so, if you have a little of this and a little of that, why not make a mongrel bread rather than letting the flour go stale?



mongrel bread, in spelt

increased hydration does not allow for the same intense ears of my other loaves, as you can see. just a comparison, the hydration in the stout bread is 80.3% and the mongrel bread is about 77.8%; and my breads usually weigh in at about 72% hydration. so, the small increase in hydration does affect your scoring. but, i'm not complaining.


mega stout

the thing that i noticed about using beer in place of water is that it seems to tighten the dough. it makes sense, since beer is obviously more viscous than water, so i think that your breads will call for a higher hydration in view of this. i must say, the last demi-stout that i experimented with was pretty awesome, but if you're going to make a beer bread, you may as well make one that tastes fully of beer, unless you are using a very bitter IPA and want to temper its bite. i would say, after this experiment, that you can safely replace all of the water with beer in your bread, especially if you are using sweeter brews. have a look at my friend bernd's beer post over at bernd's bakery. if you don't already know his blog, you definitely should. he makes some of the finest loaves on the net with instructions in english and german to boot!
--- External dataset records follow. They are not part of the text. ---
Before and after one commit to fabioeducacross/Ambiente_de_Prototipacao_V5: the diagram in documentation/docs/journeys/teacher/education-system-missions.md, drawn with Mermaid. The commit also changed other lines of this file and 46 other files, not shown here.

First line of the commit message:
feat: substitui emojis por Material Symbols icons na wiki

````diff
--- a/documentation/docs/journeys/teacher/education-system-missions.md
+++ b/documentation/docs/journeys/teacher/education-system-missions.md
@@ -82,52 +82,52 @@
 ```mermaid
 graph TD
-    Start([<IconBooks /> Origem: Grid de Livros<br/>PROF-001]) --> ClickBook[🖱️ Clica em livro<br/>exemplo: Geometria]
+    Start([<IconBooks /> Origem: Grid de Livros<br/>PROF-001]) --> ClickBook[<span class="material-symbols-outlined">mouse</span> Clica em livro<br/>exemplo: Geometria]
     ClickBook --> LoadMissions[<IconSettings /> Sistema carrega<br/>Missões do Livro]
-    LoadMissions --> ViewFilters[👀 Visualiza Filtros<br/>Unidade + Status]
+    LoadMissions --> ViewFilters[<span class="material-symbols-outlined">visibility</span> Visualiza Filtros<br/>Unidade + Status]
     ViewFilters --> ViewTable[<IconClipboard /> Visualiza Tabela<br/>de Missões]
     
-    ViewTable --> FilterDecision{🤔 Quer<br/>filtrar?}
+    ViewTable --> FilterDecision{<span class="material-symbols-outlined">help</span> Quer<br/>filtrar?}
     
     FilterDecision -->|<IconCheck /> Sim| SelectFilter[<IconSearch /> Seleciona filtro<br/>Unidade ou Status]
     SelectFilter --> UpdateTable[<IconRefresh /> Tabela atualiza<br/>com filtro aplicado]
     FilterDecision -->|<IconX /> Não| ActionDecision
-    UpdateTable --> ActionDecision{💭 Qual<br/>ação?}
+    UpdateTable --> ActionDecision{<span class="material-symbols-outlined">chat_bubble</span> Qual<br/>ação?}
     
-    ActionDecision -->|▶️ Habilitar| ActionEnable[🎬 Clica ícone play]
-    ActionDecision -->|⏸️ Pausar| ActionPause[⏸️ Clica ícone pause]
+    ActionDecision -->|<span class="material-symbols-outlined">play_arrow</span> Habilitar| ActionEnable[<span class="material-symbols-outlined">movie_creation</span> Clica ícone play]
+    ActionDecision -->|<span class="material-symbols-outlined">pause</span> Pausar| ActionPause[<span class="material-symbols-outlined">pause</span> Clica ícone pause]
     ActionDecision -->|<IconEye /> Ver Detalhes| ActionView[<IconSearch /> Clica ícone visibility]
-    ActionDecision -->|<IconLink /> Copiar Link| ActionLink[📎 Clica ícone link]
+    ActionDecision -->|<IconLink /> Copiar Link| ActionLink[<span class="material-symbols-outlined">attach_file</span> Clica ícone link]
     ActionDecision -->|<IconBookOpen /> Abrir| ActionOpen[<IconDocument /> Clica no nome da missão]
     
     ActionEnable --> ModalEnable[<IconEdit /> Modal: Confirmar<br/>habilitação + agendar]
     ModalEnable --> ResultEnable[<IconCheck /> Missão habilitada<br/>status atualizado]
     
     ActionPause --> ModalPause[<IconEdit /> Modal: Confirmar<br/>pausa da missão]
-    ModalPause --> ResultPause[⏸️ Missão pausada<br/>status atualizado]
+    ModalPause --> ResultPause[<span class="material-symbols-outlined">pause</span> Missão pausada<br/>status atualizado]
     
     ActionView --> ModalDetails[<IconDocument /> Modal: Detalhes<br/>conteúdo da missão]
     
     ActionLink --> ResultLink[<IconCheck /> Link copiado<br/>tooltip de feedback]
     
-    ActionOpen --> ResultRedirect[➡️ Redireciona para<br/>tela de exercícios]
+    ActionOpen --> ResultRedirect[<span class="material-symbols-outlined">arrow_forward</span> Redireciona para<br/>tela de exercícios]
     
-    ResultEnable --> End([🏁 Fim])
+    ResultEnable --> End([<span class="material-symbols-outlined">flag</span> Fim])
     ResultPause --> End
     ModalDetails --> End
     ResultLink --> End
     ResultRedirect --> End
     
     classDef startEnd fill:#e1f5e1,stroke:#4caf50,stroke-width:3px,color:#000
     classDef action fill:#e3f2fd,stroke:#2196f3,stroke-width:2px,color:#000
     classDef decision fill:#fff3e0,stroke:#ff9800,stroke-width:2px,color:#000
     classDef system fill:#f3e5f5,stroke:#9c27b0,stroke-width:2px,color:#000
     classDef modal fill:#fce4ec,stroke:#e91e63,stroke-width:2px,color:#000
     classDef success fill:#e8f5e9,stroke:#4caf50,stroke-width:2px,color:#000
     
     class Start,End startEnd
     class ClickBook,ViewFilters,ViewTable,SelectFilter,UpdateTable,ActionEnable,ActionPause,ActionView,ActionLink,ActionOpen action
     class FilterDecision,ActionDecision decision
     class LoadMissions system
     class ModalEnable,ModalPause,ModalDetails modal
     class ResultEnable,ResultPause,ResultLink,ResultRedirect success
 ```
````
without further delay, here is your mongrel spelt, your mega stout, and your superfluous videos.

MEGA STOUT


mega stout with toasted hazelnuts

THE NIGHT BEFORE THE DOUGH

Make your levain:

50g 100% rye, 100% hydration starter
100g BRM dark rye
100g cold stout

mix the above and let ferment. mine fermented for 8 hours.

DOUGH DAY

250g levain
377g stout, i used 'boatswain' chocolate stout, you might try guinness or another brand
90g BRM dark rye flour
410g KA organic bread flour
12g kosher salt
150g toasted hazelnuts

mix all of the ingredients above MINUS the salt and the hazelnuts, until you reach a shaggy mass. autolyse for one hour.

after the autolyse, add the 12g of salt. squish the salt and water into the dough until fully amalgamated. now fold in the hazelnuts.

over the next 4 hours, your bulk fermentation takes place. for the first two hours of the bulk fermentation, perform a series of turns every half hour for a total of four series of turns. refrigerate the dough for the last two hours, unmolested.

after the bulk ferment, turn the dough out onto a workspace that has been dusted with organic brown rice flour. i use BRM. rest the dough for 15 minutes, then flip it over onto a CLEAN part of the workspace and form into a boule (the clean workspace creates friction under the dough, helping to make a nice, tight boule).

pop the dough into a linen-lined bowl that has been dusted with brown rice flour. cover, and refrigerate for 25 hours...


MONGREL SPELT



mongrel spelt


THE NIGHT BEFORE THE DOUGH

Make your levain:

50g 100% rye, 100% hydration starter
100g BRM dark rye
100g cold filtered h2o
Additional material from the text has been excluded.